Shorebirds are birds classified under order Charadriiformes usually inhabiting wetland areas of both freshwater and saltwater. This is where they spend most of their time and life whether it is for food, breeding, or nesting. Since they can be found in all the seven continents, they differ largely in physical attributes with different shorebirds having unique body shapes, body length, and leg length. Most Charadriiformes migrate from one region to another. Additionally, they are normally found in large flocks either during the cold seasons or breeding. These birds feed on invertebrates and plant materials like algae. Even though the Charadriiformes are wild birds, they are usually hunted for their meat, oil, eggs, and feathers.
Shorebirds typically live in a variety of environments that include the coastal, saline, and freshwater wetlands, as well as flooded agricultural fields. Other environments in which shorebirds live include interior grasslands and the arctic tundra. Shorebirds are known for being migrators and are capable of traveling thousands of miles.

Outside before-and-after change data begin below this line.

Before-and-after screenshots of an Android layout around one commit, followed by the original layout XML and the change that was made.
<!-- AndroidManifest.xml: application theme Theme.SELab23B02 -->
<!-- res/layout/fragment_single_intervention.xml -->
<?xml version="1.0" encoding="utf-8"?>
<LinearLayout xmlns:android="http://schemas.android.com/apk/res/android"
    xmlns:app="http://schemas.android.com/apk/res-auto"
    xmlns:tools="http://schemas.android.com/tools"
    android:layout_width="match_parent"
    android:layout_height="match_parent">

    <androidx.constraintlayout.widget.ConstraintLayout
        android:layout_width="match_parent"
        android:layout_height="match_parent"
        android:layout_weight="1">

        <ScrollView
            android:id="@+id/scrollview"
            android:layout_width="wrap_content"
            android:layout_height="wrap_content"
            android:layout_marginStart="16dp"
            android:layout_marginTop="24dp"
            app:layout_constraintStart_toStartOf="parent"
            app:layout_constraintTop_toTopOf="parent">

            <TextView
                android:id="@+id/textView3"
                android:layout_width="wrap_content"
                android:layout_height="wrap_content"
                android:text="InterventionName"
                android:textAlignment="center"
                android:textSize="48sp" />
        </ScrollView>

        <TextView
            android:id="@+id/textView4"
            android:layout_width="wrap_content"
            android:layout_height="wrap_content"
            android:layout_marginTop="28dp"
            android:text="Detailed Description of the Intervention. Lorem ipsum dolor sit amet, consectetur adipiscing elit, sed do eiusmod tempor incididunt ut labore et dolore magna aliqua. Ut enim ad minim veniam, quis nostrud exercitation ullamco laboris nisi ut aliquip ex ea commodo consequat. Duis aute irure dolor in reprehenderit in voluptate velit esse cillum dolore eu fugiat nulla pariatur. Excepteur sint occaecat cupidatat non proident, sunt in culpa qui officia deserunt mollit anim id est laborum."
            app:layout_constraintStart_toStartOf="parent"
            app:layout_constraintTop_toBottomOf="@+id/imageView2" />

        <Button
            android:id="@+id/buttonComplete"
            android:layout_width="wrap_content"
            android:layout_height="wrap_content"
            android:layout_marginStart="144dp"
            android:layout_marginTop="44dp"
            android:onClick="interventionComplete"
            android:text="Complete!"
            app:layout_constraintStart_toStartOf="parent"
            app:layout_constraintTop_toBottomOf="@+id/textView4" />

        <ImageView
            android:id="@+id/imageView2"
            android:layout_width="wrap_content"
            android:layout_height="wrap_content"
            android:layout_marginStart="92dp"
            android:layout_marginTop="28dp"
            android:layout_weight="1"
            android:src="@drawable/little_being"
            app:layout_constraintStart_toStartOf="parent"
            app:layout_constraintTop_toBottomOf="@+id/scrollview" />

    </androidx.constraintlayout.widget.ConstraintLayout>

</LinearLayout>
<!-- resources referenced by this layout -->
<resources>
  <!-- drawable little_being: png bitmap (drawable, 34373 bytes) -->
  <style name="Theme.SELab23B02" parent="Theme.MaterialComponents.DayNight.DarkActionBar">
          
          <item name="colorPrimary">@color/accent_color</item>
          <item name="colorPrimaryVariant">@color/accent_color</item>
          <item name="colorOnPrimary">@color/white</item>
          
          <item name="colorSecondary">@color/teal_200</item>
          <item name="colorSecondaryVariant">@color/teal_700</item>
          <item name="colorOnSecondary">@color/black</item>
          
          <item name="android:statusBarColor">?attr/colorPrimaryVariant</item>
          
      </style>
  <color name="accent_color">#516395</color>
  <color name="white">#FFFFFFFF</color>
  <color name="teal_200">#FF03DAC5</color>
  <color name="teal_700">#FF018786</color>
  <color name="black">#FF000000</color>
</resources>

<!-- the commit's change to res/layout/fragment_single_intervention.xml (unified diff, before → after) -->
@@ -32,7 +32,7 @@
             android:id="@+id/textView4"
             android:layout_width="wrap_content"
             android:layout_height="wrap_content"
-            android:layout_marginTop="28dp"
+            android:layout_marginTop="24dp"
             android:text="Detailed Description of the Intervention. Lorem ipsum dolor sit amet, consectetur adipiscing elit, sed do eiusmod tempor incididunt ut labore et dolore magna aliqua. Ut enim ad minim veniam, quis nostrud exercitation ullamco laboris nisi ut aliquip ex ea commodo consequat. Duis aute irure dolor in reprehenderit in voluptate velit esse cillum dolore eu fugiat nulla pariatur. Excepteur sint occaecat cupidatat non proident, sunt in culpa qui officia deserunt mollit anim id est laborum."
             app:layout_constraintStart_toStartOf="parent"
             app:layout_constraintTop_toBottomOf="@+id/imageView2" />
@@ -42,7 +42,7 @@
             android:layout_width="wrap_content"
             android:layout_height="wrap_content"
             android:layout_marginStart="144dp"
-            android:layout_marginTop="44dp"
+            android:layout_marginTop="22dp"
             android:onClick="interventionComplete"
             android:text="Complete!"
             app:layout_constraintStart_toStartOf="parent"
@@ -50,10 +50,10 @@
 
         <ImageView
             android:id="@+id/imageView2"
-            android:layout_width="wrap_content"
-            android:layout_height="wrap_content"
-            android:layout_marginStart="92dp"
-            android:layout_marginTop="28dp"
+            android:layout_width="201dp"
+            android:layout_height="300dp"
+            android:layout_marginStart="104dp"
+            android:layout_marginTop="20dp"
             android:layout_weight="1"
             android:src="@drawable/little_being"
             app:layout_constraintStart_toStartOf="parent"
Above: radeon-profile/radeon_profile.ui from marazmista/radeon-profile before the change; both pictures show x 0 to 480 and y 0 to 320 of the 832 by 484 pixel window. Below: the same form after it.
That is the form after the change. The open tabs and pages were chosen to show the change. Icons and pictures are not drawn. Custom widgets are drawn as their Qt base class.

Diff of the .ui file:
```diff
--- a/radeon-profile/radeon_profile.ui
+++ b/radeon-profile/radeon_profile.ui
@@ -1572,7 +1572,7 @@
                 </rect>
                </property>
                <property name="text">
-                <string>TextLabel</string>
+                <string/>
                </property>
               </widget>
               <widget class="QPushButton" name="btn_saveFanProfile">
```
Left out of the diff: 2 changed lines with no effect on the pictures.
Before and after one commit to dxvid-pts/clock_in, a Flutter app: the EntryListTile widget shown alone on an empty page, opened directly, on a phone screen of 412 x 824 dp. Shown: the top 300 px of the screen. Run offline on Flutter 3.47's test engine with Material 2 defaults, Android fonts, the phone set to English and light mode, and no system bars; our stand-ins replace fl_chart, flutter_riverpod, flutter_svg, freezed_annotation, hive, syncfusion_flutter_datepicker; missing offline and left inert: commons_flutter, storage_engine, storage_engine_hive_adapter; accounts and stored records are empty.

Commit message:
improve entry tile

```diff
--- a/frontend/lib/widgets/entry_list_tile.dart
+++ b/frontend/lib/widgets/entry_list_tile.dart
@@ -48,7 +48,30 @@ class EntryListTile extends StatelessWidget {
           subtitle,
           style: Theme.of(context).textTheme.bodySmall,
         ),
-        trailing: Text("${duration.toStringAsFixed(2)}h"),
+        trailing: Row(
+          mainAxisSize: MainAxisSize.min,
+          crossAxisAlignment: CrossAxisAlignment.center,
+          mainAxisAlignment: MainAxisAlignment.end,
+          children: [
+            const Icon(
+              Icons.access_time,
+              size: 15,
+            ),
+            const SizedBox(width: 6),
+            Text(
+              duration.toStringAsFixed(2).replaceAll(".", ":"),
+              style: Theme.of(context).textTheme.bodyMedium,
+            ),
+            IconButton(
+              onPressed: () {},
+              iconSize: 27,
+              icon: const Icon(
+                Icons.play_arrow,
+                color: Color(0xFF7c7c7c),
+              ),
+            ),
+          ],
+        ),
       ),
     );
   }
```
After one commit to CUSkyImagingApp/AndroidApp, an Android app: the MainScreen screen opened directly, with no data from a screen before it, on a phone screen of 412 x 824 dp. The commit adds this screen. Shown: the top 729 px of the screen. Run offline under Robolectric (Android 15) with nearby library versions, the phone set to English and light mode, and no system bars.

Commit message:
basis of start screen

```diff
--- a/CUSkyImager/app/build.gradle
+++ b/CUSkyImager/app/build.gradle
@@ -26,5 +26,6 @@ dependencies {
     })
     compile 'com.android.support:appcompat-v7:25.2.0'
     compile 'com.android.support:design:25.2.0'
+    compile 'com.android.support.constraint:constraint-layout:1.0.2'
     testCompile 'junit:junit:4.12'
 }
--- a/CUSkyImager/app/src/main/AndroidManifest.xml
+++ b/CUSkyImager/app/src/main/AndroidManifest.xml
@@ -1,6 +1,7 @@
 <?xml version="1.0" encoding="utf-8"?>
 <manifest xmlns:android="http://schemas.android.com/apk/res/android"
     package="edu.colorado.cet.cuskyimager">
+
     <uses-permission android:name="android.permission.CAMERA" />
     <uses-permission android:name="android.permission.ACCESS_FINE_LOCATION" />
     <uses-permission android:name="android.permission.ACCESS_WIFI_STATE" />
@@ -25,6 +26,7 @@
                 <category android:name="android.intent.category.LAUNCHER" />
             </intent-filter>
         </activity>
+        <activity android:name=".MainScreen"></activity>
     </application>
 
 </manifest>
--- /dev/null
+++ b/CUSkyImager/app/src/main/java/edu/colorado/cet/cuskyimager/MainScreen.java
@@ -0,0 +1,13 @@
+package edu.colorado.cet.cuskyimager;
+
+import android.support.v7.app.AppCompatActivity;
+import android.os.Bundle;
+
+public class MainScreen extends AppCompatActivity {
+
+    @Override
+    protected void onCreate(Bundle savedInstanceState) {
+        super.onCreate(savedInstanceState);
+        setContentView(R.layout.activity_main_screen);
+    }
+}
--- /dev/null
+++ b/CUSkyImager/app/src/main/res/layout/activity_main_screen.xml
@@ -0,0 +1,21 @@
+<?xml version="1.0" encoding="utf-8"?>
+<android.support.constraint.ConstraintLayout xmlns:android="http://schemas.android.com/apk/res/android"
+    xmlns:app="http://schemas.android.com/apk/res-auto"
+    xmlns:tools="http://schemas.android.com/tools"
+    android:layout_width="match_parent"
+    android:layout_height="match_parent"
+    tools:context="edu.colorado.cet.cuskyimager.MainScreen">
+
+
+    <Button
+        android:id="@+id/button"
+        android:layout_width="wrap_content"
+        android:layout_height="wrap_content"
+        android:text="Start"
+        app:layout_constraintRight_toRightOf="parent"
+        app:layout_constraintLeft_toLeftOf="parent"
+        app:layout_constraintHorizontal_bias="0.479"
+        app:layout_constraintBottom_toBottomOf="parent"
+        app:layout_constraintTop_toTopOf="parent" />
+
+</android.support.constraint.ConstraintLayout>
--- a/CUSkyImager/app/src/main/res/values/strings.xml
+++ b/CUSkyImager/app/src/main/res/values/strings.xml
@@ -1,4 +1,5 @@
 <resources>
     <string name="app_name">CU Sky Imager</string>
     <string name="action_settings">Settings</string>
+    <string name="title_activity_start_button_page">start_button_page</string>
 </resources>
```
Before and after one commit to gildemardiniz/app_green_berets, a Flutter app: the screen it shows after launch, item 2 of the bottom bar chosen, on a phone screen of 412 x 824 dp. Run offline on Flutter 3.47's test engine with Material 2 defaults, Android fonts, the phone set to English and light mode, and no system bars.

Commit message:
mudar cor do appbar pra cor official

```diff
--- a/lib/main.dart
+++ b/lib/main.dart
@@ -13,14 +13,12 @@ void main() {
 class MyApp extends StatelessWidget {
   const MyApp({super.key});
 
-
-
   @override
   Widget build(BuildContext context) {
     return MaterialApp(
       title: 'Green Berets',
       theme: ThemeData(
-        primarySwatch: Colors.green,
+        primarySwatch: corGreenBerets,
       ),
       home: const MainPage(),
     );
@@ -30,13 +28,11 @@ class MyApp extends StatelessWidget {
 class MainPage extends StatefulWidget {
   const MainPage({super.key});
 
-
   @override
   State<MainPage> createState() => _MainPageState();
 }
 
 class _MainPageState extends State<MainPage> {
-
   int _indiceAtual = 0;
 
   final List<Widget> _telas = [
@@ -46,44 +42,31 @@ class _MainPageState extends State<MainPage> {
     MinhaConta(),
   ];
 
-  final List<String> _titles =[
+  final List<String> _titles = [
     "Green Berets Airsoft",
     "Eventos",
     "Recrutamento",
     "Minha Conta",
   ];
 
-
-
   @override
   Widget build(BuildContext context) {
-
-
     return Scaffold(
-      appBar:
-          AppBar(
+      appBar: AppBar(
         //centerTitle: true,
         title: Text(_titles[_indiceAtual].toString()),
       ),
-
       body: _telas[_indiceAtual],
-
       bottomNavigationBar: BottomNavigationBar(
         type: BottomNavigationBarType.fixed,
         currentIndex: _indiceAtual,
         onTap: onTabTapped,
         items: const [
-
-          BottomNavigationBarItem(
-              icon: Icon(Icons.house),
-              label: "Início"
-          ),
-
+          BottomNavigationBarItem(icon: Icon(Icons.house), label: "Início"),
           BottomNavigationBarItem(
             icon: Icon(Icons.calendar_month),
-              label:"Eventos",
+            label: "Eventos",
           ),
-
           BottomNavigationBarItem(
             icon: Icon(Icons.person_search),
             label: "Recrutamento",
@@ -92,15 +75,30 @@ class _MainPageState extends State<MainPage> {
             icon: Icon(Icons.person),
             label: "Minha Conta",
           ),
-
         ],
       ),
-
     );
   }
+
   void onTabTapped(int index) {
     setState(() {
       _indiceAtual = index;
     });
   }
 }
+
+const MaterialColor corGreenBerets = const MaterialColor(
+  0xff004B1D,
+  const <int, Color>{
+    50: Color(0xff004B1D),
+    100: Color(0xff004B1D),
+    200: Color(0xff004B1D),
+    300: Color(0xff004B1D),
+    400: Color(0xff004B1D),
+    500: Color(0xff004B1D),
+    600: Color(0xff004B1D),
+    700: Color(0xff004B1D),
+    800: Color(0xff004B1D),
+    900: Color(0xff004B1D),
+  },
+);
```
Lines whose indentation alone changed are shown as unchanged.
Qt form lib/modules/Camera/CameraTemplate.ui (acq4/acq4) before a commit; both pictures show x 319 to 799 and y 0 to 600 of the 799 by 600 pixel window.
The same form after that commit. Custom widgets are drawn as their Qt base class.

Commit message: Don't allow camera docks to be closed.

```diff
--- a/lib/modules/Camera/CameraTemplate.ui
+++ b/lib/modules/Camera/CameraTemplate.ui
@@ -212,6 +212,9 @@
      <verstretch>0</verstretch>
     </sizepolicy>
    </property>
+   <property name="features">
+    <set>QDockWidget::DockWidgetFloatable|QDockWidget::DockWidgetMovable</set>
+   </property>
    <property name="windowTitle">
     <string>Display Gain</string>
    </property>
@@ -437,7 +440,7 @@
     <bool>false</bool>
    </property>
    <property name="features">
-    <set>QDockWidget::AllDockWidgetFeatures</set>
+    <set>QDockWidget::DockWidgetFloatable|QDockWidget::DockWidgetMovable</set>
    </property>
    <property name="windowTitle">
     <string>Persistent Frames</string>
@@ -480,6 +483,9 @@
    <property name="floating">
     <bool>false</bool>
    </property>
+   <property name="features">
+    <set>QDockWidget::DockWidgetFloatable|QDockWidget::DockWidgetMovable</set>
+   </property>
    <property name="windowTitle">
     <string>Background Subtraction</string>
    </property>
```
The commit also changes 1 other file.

Generally, shorebirds eat a range of aquatic insects including water boatmen, backswimmers, giant water bugs, crane flies, and water beetles. Shorebirds also eat crustaceans and other aquatic and terrestrial invertebrates like grasshoppers and earthworms and fishes like smelt or dace. Shorebirds also consume reptiles, amphibians, and plants like grasses and wild berries.
Shorebirds help the ecosystem by taking the role of being a predator of invertebrates and small vertebrates helping regulate the aquatic, benthic, and infaunal communities. Shorebirds also help the ecosystem by taking the role of cycling as well as transporting nutrients from foraging grounds to roosting and nesting localities.